So I went to take a shower on Thursday night, and discovered that I had no hot water. When I woke up on Friday morning, I confirmed that the hot water had not magically returned. During my lunch break on Friday, I called my building’s management office to find out what the story was.
The conversation went something like this:
me: Hi there, I live at _____, and there was no hot water in my apartment either last night or this morning.
receptionist (or whoever she is): We’re aware of the problem, and it should be fixed within a few hours.
me: so, a few hours from now, I’ll have hot water again?
So I decided not to swing by the gym on the way home – which was my backup plan for how to take a hot shower before heading off to shul (synagogue) on Friday night.
Turns out I should have swung by the gym. But I didn’t know that yet as I approached my building. I didn’t like the look of the gas company trucks parked outside, though. That didn’t seem promising.
The nearest truck had two guys sitting in back, dangling their legs over the edge. They looked like they were taking a break from their work. “So,” I said as I approached. “I take it that, if you’re here, we still don’t have hot water?” I asked the question with a smile, I think. At the very least, my tone was friendly.
Their immediate response was something along the lines of, “Whoa! Don’t yell at us!”
Within a minute or two, they had explained to me that a) they had nothing to do with the hot water, since the water heater ran on oil, not gas, and b) unlike me, some other tenants from my building had been yelling at them – actually yelling. That’s why they’d started out so defensive.
I also found out that, despite the fact that they had nothing to do with the lack of hot water, they had spoken with the super, so they knew exactly what the problem was: the building had run out of oil. Apparently, or so they told me, the building is in the process of switching over to gas and away from oil. Because of this, they don’t want to keep the oil tank full, since they expect to stop using it soon, which was why this “keeps happening.”

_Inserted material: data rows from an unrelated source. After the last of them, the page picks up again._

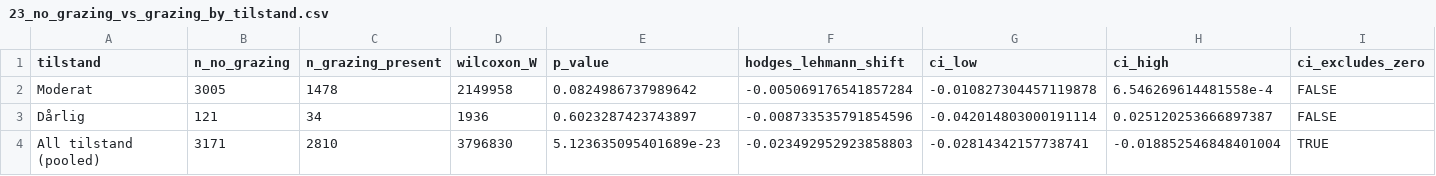
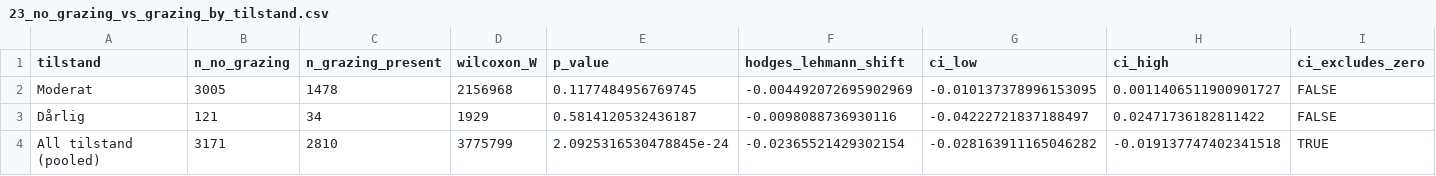
Before and after one commit to NINAnor/ecRxiv, a CSV file: outputs/temporal_trajectories/grazing/23_no_grazing_vs_grazing_by_tilstand.csv, drawn as a sheet.

```diff
--- a/outputs/temporal_trajectories/grazing/23_no_grazing_vs_grazing_by_tilstand.csv
+++ b/outputs/temporal_trajectories/grazing/23_no_grazing_vs_grazing_by_tilstand.csv
@@ -1,4 +1,4 @@
 tilstand,n_no_grazing,n_grazing_present,wilcoxon_W,p_value,hodges_lehmann_shift,ci_low,ci_high,ci_excludes_zero
-Moderat,3005,1478,2149958,0.0824986737989642,-0.005069176541857284,-0.010827304457119878,6.546269614481558e-4,FALSE
-Dårlig,121,34,1936,0.6023287423743897,-0.008733535791854596,-0.042014803000191114,0.025120253666897387,FALSE
-All tilstand (pooled),3171,2810,3796830,5.123635095401689e-23,-0.023492952923858803,-0.02814342157738741,-0.018852546848401004,TRUE
+Moderat,3005,1478,2156968,0.1177484956769745,-0.004492072695902969,-0.010137378996153095,0.0011406511900901727,FALSE
+Dårlig,121,34,1929,0.5814120532436187,-0.0098088736930116,-0.04222721837188497,0.02471736182811422,FALSE
+All tilstand (pooled),3171,2810,3775799,2.0925316530478845e-24,-0.02365521429302154,-0.028163911165046282,-0.019137747402341518,TRUE
```
Also changed, not shown: outputs/scrub_clearance/SJ34_to_SJ12_restorative/20_SJ34_to_SJ12_transition_pathways.csv, outputs/temporal_trajectories/grazing/24_grazing_slope_median_bootstrap_ci.csv, 9 other files.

Wait – this has happened before?
On the one had, this was not an encouraging thought. On the other hand, it was good to know that a) there was a simple fix. Nothing was broken. The building just needed more oil and b) there’s a chance this may happen again – and will be similarly easy to fix.
Now, two nights later, we have hot water again. I’m not so thrilled that “a few hours” meant roughly a day, but I’m glad they didn’t, for example, wait until Monday to get the oil refilled.

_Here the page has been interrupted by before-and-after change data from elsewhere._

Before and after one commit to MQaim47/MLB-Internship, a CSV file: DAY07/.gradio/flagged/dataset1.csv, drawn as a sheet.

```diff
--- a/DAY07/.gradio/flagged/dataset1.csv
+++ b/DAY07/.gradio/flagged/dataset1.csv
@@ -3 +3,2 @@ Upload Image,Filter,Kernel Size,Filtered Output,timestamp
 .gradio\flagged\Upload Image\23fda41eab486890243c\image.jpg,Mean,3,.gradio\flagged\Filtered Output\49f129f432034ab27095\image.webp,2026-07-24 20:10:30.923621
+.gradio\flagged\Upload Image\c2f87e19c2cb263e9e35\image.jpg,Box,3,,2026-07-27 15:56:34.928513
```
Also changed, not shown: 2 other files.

I’ve also been thinking about my exchange with the gas company workers. I was polite to them, where others had yelled. The question I asked them was one of curiosity: “So, no hot water yet?” I was ready to laugh it off, and thank them for working on it, maybe ask them how long they thought it would take, just so I’d know what to expect. In exchange, I got information. It was different than what I expected, but it was useful. I wonder whether the people who yelled at them got anything beyond, “Hey, it’s not our fault. It’s the oil! Now, [insert colorful language here]!”

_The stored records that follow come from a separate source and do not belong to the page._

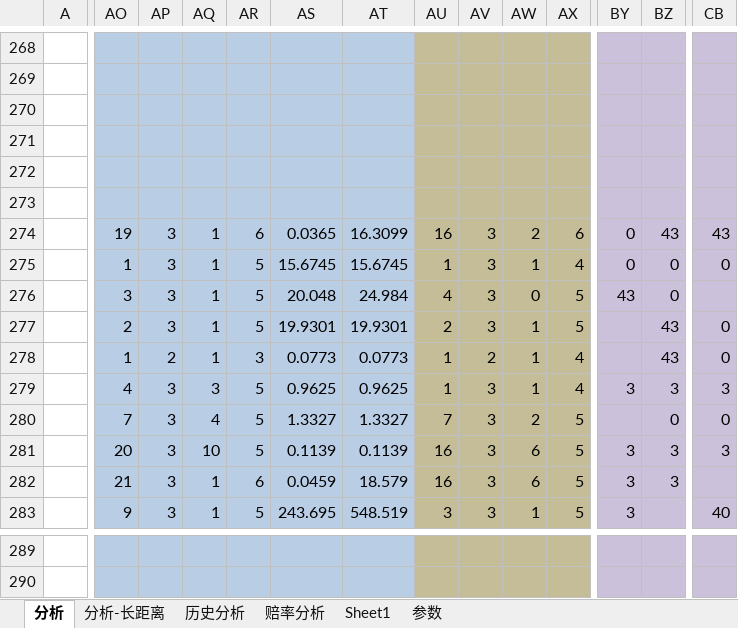
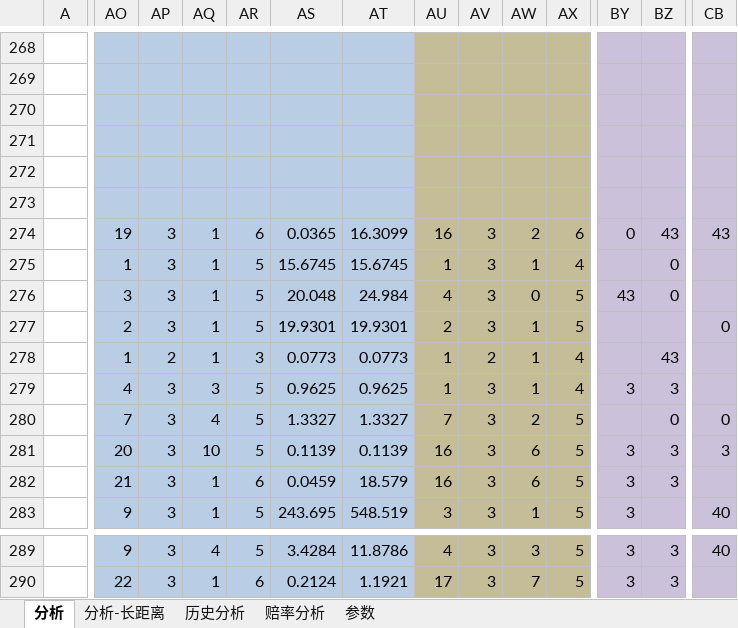
Before and after one commit to sephirothz87/Wtemplate, an Excel workbook: soccer/php/result/analyze/分析主表.xlsx, sheet 分析, drawn as a sheet; only a part is shown, gaps mark what is left out; values as stored, in another font and other column widths than the file's, no borders; conditional formats not drawn; the diff covers the shown part only; the diff names each change by its address in the sheet, - before the commit and + after, or states it on an @@ line.

```diff
--- a/soccer/php/result/analyze/分析主表.xlsx (sheet 分析)
+++ b/soccer/php/result/analyze/分析主表.xlsx (sheet 分析)
-sheet tab: Sheet1
-BY275: 0
+BY275: (empty)
-CB275: 0
+CB275: (empty)
-BZ277: 43
+BZ277: (empty)
-CB278: 0
+CB278: (empty)
-CB279: 3
+CB279: (empty)
-AO289: (empty)
+AO289: 9
-AP289:AP290: (empty)
+AP289:AP290: 3
-AQ289: (empty)
+AQ289: 4
-AR289: (empty)
+AR289: 5
-AS289: (empty)
+AS289: 3.4284
-AT289: (empty)
+AT289: 11.8786
-AU289: (empty)
+AU289: 4
-AV289:AV290: (empty)
+AV289:AV290: 3
-AW289: (empty)
+AW289: 3
-AX289:AX290: (empty)
+AX289:AX290: 5
-BY289:BY290: (empty)
+BY289:BY290: 3
-BZ289:BZ290: (empty)
+BZ289:BZ290: 3
-CB289: (empty)
+CB289: 40
-AO290: (empty)
+AO290: 22
-AQ290: (empty)
+AQ290: 1
-AR290: (empty)
+AR290: 6
-AS290: (empty)
+AS290: 0.2124
-AT290: (empty)
+AT290: 1.1921
-AU290: (empty)
+AU290: 17
-AW290: (empty)
+AW290: 7
```
Also changed, not shown: 386 edited cells and cell formats elsewhere in this sheet, formulas that keep their value, 1 other file.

I’m glad I didn’t yell at them. They didn’t deserve it, and besides, not yelling got me further than yelling would have. That’s often how it works, I’ve found. A little politeness can go a long way toward getting you what you want — even if it didn’t bring my hot water back any more quickly.